And while Merkel has insisted that Next Generation grants will be a “one-off” measure, her break from her northern counterparts — which insist fiscal discipline is the long-term solution to the economic woes of southern EU states — is an enormous shift.
As the most powerful member of the European Union, Germany’s support of Next Generation carries significant weight. Still, the package is not universally popular. Austria, Denmark, Sweden and the Netherlands — known as the “frugal four” for their advocacy of EU financial conservatism —oppose the measure and will be a force to be reckoned with during negotiations. (Opposition could also come from less-well-off Central and Eastern countries that have largely managed to contain the virus.)
The frugal four argue that the EU’s €1.1 trillion budget is already being badly spent. For example, around a third goes to agricultural subsidies, while there is also considerable “leakage,” i.e. money that disappears in unaccounted-for activities. What would be better, they say, is to undertake a root-and-branch revision of the budget to free up money that can then be used to help those worst impacted by the virus.
Austria, Denmark, Sweden and the Netherlands also point out that there is no such thing as “free money,” and that any rescue funds will eventually have to be paid back by taxpayers. That’s why they prefer loans with favorable — but time-limited — terms for hard-hit nations.
At the same time, nothing in the EU ever moves fast. A meeting of the European Council on June 19 decided to continue the debate over Next Generation with more meetings over the summer — negotiations that will likely alter the eventual balance between grants and loans, as well as their overall size. “It could be months before the package is passed,” Ruge said.
The bulk of the money will not be disbursed for many years, either.
“The European Commission predicts that only 6% of the money will be spent in 2021,” said Darvas, “and 18% in 2022. The largest portion will be in 2023 to 2024” — potentially long after the pandemic has passed.
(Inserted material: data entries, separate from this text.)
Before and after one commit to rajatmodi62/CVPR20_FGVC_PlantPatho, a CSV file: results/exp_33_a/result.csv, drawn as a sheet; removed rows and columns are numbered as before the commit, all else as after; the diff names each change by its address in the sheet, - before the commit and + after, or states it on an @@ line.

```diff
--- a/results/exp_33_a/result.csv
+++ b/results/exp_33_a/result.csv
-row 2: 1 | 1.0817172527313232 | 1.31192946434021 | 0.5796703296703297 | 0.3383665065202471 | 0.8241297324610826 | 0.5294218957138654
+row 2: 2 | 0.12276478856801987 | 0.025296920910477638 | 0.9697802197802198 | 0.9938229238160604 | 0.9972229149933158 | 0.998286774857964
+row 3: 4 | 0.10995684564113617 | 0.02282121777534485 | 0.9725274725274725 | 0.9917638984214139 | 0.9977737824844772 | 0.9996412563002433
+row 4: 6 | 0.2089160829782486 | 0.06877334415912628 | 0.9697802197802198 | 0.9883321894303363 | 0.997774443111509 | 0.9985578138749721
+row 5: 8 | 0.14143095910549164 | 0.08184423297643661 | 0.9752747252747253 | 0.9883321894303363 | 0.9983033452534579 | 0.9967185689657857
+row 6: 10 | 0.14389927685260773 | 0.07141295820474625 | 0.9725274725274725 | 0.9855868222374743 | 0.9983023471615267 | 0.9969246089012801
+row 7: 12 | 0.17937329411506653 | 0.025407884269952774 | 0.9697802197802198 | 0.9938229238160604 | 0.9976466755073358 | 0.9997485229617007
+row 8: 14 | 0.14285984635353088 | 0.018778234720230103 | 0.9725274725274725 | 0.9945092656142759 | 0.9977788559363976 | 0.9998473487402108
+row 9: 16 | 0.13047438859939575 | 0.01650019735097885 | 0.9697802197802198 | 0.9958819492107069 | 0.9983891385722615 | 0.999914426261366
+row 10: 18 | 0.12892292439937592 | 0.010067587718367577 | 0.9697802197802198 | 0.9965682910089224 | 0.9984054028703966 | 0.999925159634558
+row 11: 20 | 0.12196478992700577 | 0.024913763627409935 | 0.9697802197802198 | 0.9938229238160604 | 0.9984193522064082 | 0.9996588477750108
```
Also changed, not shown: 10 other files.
One factor boosting the proposal’s chances, however, is the start of the German EU presidency on July 1 (a fact watchers say could also bode well for Brexit negotiations, given that Merkel will want an orderly departure).
“It will be a test case for the German presidency,” said Ruge, “and for the EU.”
About the Author
Jonathan Gorvett (jpgorvett.com) is a contributing writer for The Washington Diplomat and a freelance journalist specializing in Near and Middle Eastern affairs.